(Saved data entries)
=== Section Start ===

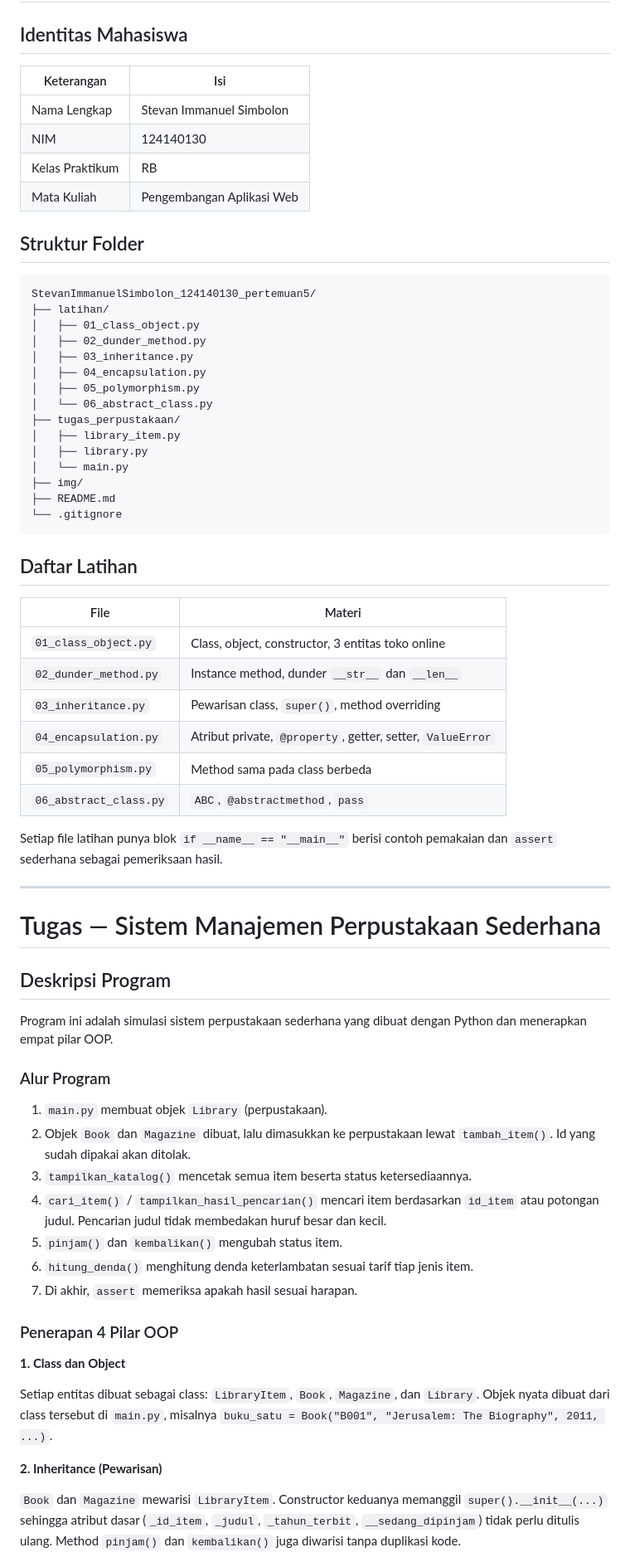
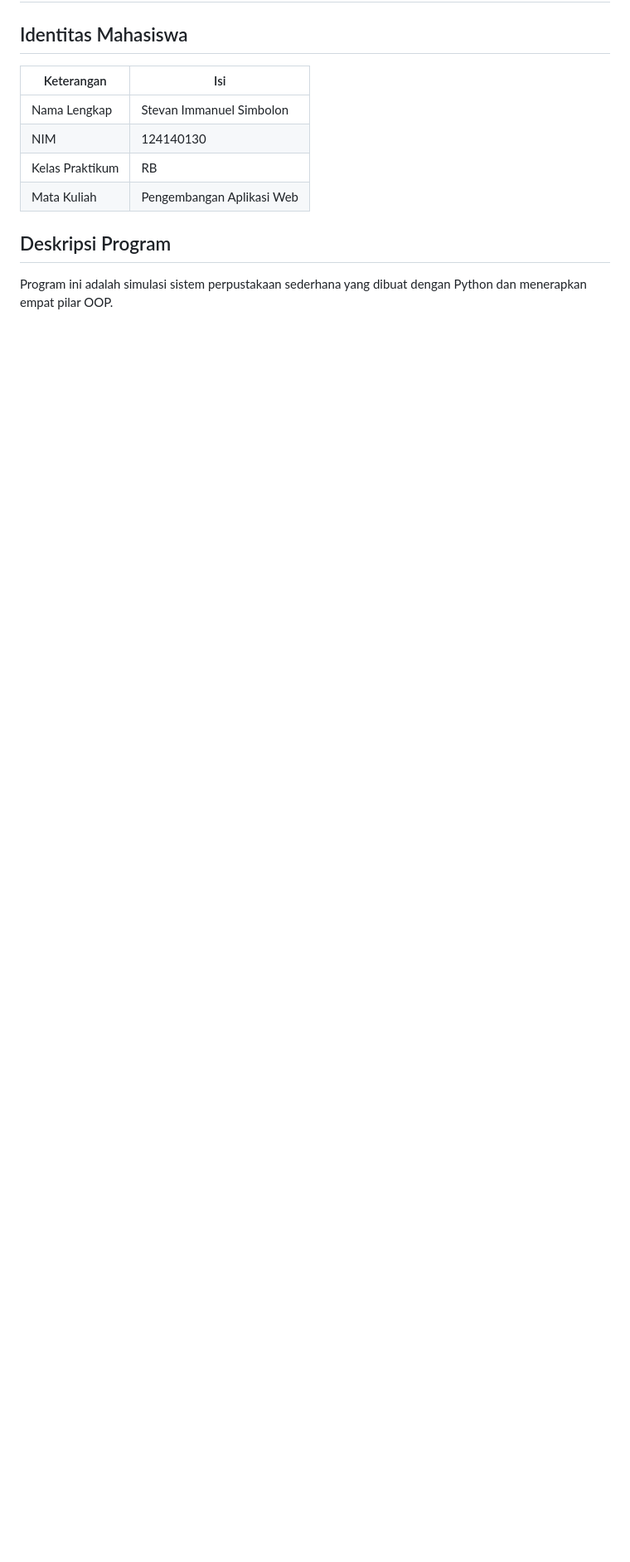
Before and after one commit to qinbald/pemrograman_web_itera_124140130, a Markdown page: StevanImmanuelSimbolon_124140130_pertemuan5/README.md, the part around one of its changes. Shown at 83% size. Drawn GitHub-style; blank space fills up the shorter version.

````diff
--- a/StevanImmanuelSimbolon_124140130_pertemuan5/README.md
+++ b/StevanImmanuelSimbolon_124140130_pertemuan5/README.md
@@ -9,74 +9,7 @@
 | Kelas Praktikum | RB                        |
 | Mata Kuliah     | Pengembangan Aplikasi Web |
 
-## Struktur Folder
-
-```
-StevanImmanuelSimbolon_124140130_pertemuan5/
-├── latihan/
-│   ├── 01_class_object.py
-│   ├── 02_dunder_method.py
-│   ├── 03_inheritance.py
-│   ├── 04_encapsulation.py
-│   ├── 05_polymorphism.py
-│   └── 06_abstract_class.py
-├── tugas_perpustakaan/
-│   ├── library_item.py
-│   ├── library.py
-│   └── main.py
-├── img/
-├── README.md
-└── .gitignore
-```
-
-## Daftar Latihan
-
-| File                   | Materi                                                     |
-| ---------------------- | ---------------------------------------------------------- |
-| `01_class_object.py`   | Class, object, constructor, 3 entitas toko online          |
-| `02_dunder_method.py`  | Instance method, dunder `__str__` dan `__len__`            |
-| `03_inheritance.py`    | Pewarisan class, `super()`, method overriding              |
-| `04_encapsulation.py`  | Atribut private, `@property`, getter, setter, `ValueError` |
-| `05_polymorphism.py`   | Method sama pada class berbeda                             |
-| `06_abstract_class.py` | `ABC`, `@abstractmethod`, `pass`                           |
-
-Setiap file latihan punya blok `if __name__ == "__main__"` berisi contoh
-pemakaian dan `assert` sederhana sebagai pemeriksaan hasil.
-
----
-
-# Tugas — Sistem Manajemen Perpustakaan Sederhana
-
 ## Deskripsi Program
 
 Program ini adalah simulasi sistem perpustakaan sederhana yang dibuat dengan
 Python dan menerapkan empat pilar OOP.
-
-### Alur Program
-
-1. `main.py` membuat objek `Library` (perpustakaan).
-2. Objek `Book` dan `Magazine` dibuat, lalu dimasukkan ke perpustakaan
-   lewat `tambah_item()`. Id yang sudah dipakai akan ditolak.
-3. `tampilkan_katalog()` mencetak semua item beserta status ketersediaannya.
-4. `cari_item()` / `tampilkan_hasil_pencarian()` mencari item berdasarkan
-   `id_item` atau potongan judul. Pencarian judul tidak membedakan huruf
-   besar dan kecil.
-5. `pinjam()` dan `kembalikan()` mengubah status item.
-6. `hitung_denda()` menghitung denda keterlambatan sesuai tarif tiap jenis item.
-7. Di akhir, `assert` memeriksa apakah hasil sesuai harapan.
-
-### Penerapan 4 Pilar OOP
-
-**1. Class dan Object**
-
-Setiap entitas dibuat sebagai class: `LibraryItem`, `Book`, `Magazine`,
-dan `Library`. Objek nyata dibuat dari class tersebut di `main.py`,
-misalnya `buku_satu = Book("B001", "Jerusalem: The Biography", 2011, ...)`.
-
-**2. Inheritance (Pewarisan)**
-
-`Book` dan `Magazine` mewarisi `LibraryItem`. Constructor keduanya memanggil
-`super().__init__(...)` sehingga atribut dasar (`_id_item`, `_judul`,
-`_tahun_terbit`, `__sedang_dipinjam`) tidak perlu ditulis ulang. Method
-`pinjam()` dan `kembalikan()` juga diwarisi tanpa duplikasi kode.
-
````
Also changed, not shown: other parts of StevanImmanuelSimbolon_124140130_pertemuan5/README.md (+28 -69 lines), StevanImmanuelSimbolon_124140130_pertemuan5/img/DemoTambah.png (added), StevanImmanuelSimbolon_124140130_pertemuan5/img/FiturCari.png (added), StevanImmanuelSimbolon_124140130_pertemuan5/img/FiturKatalog.png (added), StevanImmanuelSimbolon_124140130_pertemuan5/img/TampilanSaatRun.png (added), 2 other files.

=== Section End ===

What is needed is the data above, retyped exactly, with every picture left out.

### EXERCISE OUTPUT:
Before and after one commit to qinbald/pemrograman_web_itera_124140130, a Markdown page: StevanImmanuelSimbolon_124140130_pertemuan5/README.md, the part around one of its changes. Shown at 83% size. Drawn GitHub-style; blank space fills up the shorter version.

````diff
--- a/StevanImmanuelSimbolon_124140130_pertemuan5/README.md
+++ b/StevanImmanuelSimbolon_124140130_pertemuan5/README.md
@@ -9,74 +9,7 @@
 | Kelas Praktikum | RB                        |
 | Mata Kuliah     | Pengembangan Aplikasi Web |
 
-## Struktur Folder
-
-```
-StevanImmanuelSimbolon_124140130_pertemuan5/
-├── latihan/
-│   ├── 01_class_object.py
-│   ├── 02_dunder_method.py
-│   ├── 03_inheritance.py
-│   ├── 04_encapsulation.py
-│   ├── 05_polymorphism.py
-│   └── 06_abstract_class.py
-├── tugas_perpustakaan/
-│   ├── library_item.py
-│   ├── library.py
-│   └── main.py
-├── img/
-├── README.md
-└── .gitignore
-```
-
-## Daftar Latihan
-
-| File                   | Materi                                                     |
-| ---------------------- | ---------------------------------------------------------- |
-| `01_class_object.py`   | Class, object, constructor, 3 entitas toko online          |
-| `02_dunder_method.py`  | Instance method, dunder `__str__` dan `__len__`            |
-| `03_inheritance.py`    | Pewarisan class, `super()`, method overriding              |
-| `04_encapsulation.py`  | Atribut private, `@property`, getter, setter, `ValueError` |
-| `05_polymorphism.py`   | Method sama pada class berbeda                             |
-| `06_abstract_class.py` | `ABC`, `@abstractmethod`, `pass`                           |
-
-Setiap file latihan punya blok `if __name__ == "__main__"` berisi contoh
-pemakaian dan `assert` sederhana sebagai pemeriksaan hasil.
-
----
-
-# Tugas — Sistem Manajemen Perpustakaan Sederhana
-
 ## Deskripsi Program
 
 Program ini adalah simulasi sistem perpustakaan sederhana yang dibuat dengan
 Python dan menerapkan empat pilar OOP.
-
-### Alur Program
-
-1. `main.py` membuat objek `Library` (perpustakaan).
-2. Objek `Book` dan `Magazine` dibuat, lalu dimasukkan ke perpustakaan
-   lewat `tambah_item()`. Id yang sudah dipakai akan ditolak.
-3. `tampilkan_katalog()` mencetak semua item beserta status ketersediaannya.
-4. `cari_item()` / `tampilkan_hasil_pencarian()` mencari item berdasarkan
-   `id_item` atau potongan judul. Pencarian judul tidak membedakan huruf
-   besar dan kecil.
-5. `pinjam()` dan `kembalikan()` mengubah status item.
-6. `hitung_denda()` menghitung denda keterlambatan sesuai tarif tiap jenis item.
-7. Di akhir, `assert` memeriksa apakah hasil sesuai harapan.
-
-### Penerapan 4 Pilar OOP
-
-**1. Class dan Object**
-
-Setiap entitas dibuat sebagai class: `LibraryItem`, `Book`, `Magazine`,
-dan `Library`. Objek nyata dibuat dari class tersebut di `main.py`,
-misalnya `buku_satu = Book("B001", "Jerusalem: The Biography", 2011, ...)`.
-
-**2. Inheritance (Pewarisan)**
-
-`Book` dan `Magazine` mewarisi `LibraryItem`. Constructor keduanya memanggil
-`super().__init__(...)` sehingga atribut dasar (`_id_item`, `_judul`,
-`_tahun_terbit`, `__sedang_dipinjam`) tidak perlu ditulis ulang. Method
-`pinjam()` dan `kembalikan()` juga diwarisi tanpa duplikasi kode.
-
````
Also changed, not shown: other parts of StevanImmanuelSimbolon_124140130_pertemuan5/README.md (+28 -69 lines), StevanImmanuelSimbolon_124140130_pertemuan5/img/DemoTambah.png (added), StevanImmanuelSimbolon_124140130_pertemuan5/img/FiturCari.png (added), StevanImmanuelSimbolon_124140130_pertemuan5/img/FiturKatalog.png (added), StevanImmanuelSimbolon_124140130_pertemuan5/img/TampilanSaatRun.png (added), 2 other files.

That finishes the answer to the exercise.